We also met regularly with volunteers in a one-to-one setting and discussed their goals and objectives. You can really see how they developed both as individuals and as a team.
The programme is split into practical project activities and the Re:Green curriculum, which gives the volunteers a strong grounding in sustainability and environmental action.
The curriculum has been really important, otherwise, it wouldn’t have opened up those environmental discussions, so it’s been nice to have had the opportunity to do both things alongside with one another.
My personal highlight has been watching a group of people from very different backgrounds come together.
Initially, as with any new group, there was a bit of anxiety and nervousness, but it’s been lovely to watch how our team has gelled despite their differences in both age and background. There have been highs and lows, everyone goes through missing home at different points, but they’ve helped one another through that, and I think they are much better for it.
Being on Re:Green has challenged me and my thinking around the environment. It’s definitely made me more conscious of the decisions that I make, and the changes that I’ll be making at home.
My goal is to be more considered in my purchasing, so not just using Amazon, or one of the other online marketplaces, but being more selective and mindful about where products come from. Lots of people like to think that they‘re doing the right thing by the environment, but I think there’s much more that we can all do. And I was certainly in the former camp, but I’d like to think that I will make those changes, not just in my professional life but also in my private life.
What Re:Green provides is the ability to partner with young people for a fortnight or a month, and actually have proper conversations about what they think about the environment.

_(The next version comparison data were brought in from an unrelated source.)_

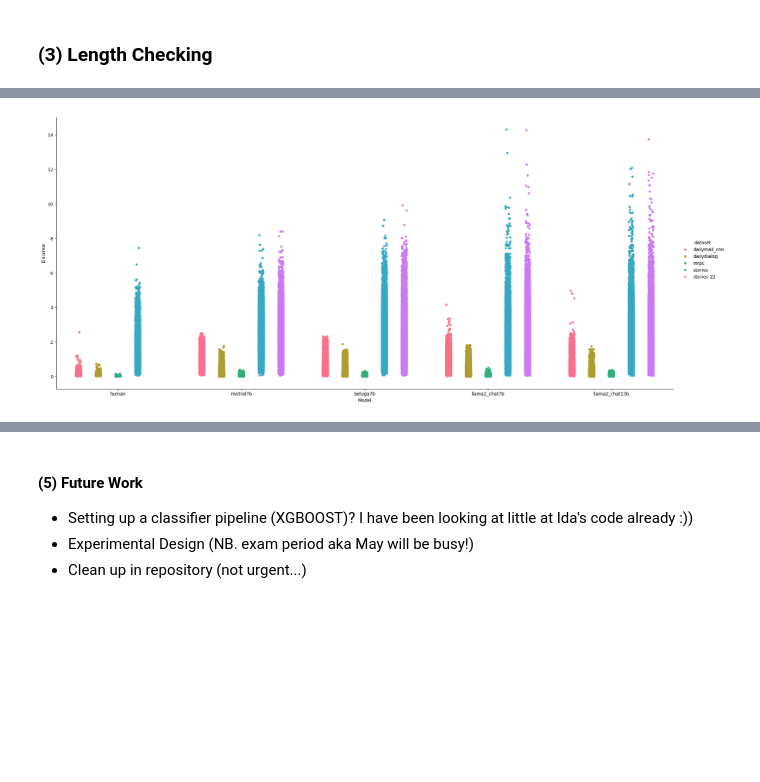
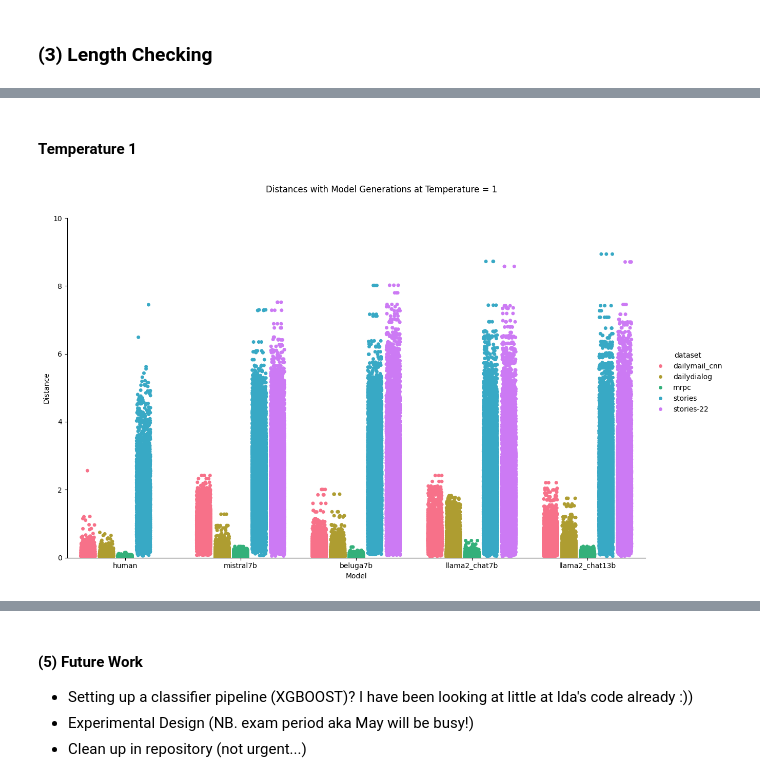
Before and after one commit to rbroc/echo, a Jupyter notebook: notes/progress-14-03-24.ipynb, the cells around one changed output, grey strips where cells are left out. Drawn from its saved outputs; the diff is of its cells as text; code cells hidden in the pictures; blank space fills up the shorter version.

Commit message:
plot lengths per temp

```diff
--- a/notes/progress-14-03-24.ipynb
+++ b/notes/progress-14-03-24.ipynb
@@ -42,18 +42,21 @@ Higher temperatures (already at 2) seem to break generation more easily (more ab
 # %%
-def jitterplot(data:pd.DataFrame, jitter:float=0.3, height_aspect:tuple=(10, 2), save_path:pathlib.Path=None):
-    data['model'] = data['model'].astype(str)
+def jitterplot(df:pd.DataFrame, jitter:float=0.3, height_aspect:tuple=(8, 1.5), title:str=None, save_path:pathlib.Path=None):
+    # set model as string
+    df = df.copy()
+    df['model'] = df['model'].astype(str)
 
+    # set order of models
     model_order = ["human", "mistral7b", "beluga7b", "llama2_chat7b", "llama2_chat13b"]
 
     # create plot
     plot = sns.catplot(
-                    data=data,
+                    data=df,
                     x="model",
                     y="distance",
                     hue="dataset",
                     kind="strip",
                     dodge=True,
-                    palette="husl",
+                    palette="hls",
                     jitter=jitter,
                     height=height_aspect[0],
                     aspect=height_aspect[1],
@@ -63,10 +66,12 @@ def jitterplot(data:pd.DataFrame, jitter:float=0.3, height_aspect:tuple=(10, 2),
     # set labels and title
     plt.subplots_adjust(top=0.9)
     plot.set_axis_labels("Model", "Distance")
+    plot.fig.suptitle(title)
+
+    # lims
+    plot.set(ylim=(0, 10))
 
     if save_path:
-        save_path.mkdir(parents=True, exist_ok=True)
-        save_file = save_path / f"{dataset}.png"
-        g.savefig(save_file, dpi=600)
+        plot.savefig(save_path, dpi=600)
 
     return plot
@@ -76,7 +78,25 @@ df = pd.read_csv(data_path)
+# %%
+# read data
+data_path = path.parents[0] / "results" / "analysis" / "distances_PC_cols.csv"
+df = pd.read_csv(data_path)
+
+# get doc length from metrics data
+metrics_path = path.parents[0] / "results" / "analysis" / "metrics_data.csv"
+metrics_df = pd.read_csv(metrics_path, usecols=["id", "model", "prompt_number", "doc_length"])
+
+# merge dataframes on id and model
+df = df.merge(metrics_df, on=["id", "model", "prompt_number"])
 # %%
 # append "-22" to the string in "dataset" column when prompt number is 22
 df["dataset"] = df.apply(lambda x: x["dataset"] + "-22" if x["prompt_number"] == 22 else x["dataset"], axis=1)
-# %%
-plot = jitterplot(df, jitter=0.1)
-# %% [output]
-[figure, removed]
+# %% [markdown]
+#### Temperature 1
+# %%
+# filter to only include model generations with temp 1 or human
+df_temp1 = df_temp1 = df[(df["temperature"] == 1) | (df["model"] == "human")]
+
+# plot
+plot = jitterplot(df_temp1, title="Distances with Model Generations at Temperature = 1")
+plot.figure.show()
+# %% [output]
+[figure, added]
```
Also changed, not shown: parts of 3 cells of this notebook.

They need to be involved in the decisions, it’s their future, and I think having an opportunity to live with and work alongside young people is really unique, and I’m pleased that we are part of that now and going forwards.
Raleigh has been around for 35 years and has done some amazing work overseas – around 55,000 young people have been involved in programmes in about 50 different countries. So, an amazing achievement in a relatively short space of time. But I think the Re:Green programme, and conservation work here in our own country is, to some extent, long overdue. It’s been really good to see how young people who live inside and outside of Scotland can come and do some good within our shores.
I would encourage any organisation that is serious about making positive change and engaging its staff to think seriously about taking part on the Re:Green programme.
While releasing staff from the work environment for three to five weeks is a good chunk of time, I think that the return on investment is more than worth it – both in terms of personal development but also in terms of a company putting its money where its mouth is by sending people off to make a positive contribution.
The words I’d use to describe my Re:Green experience are enlightening, at times challenging, and developmental.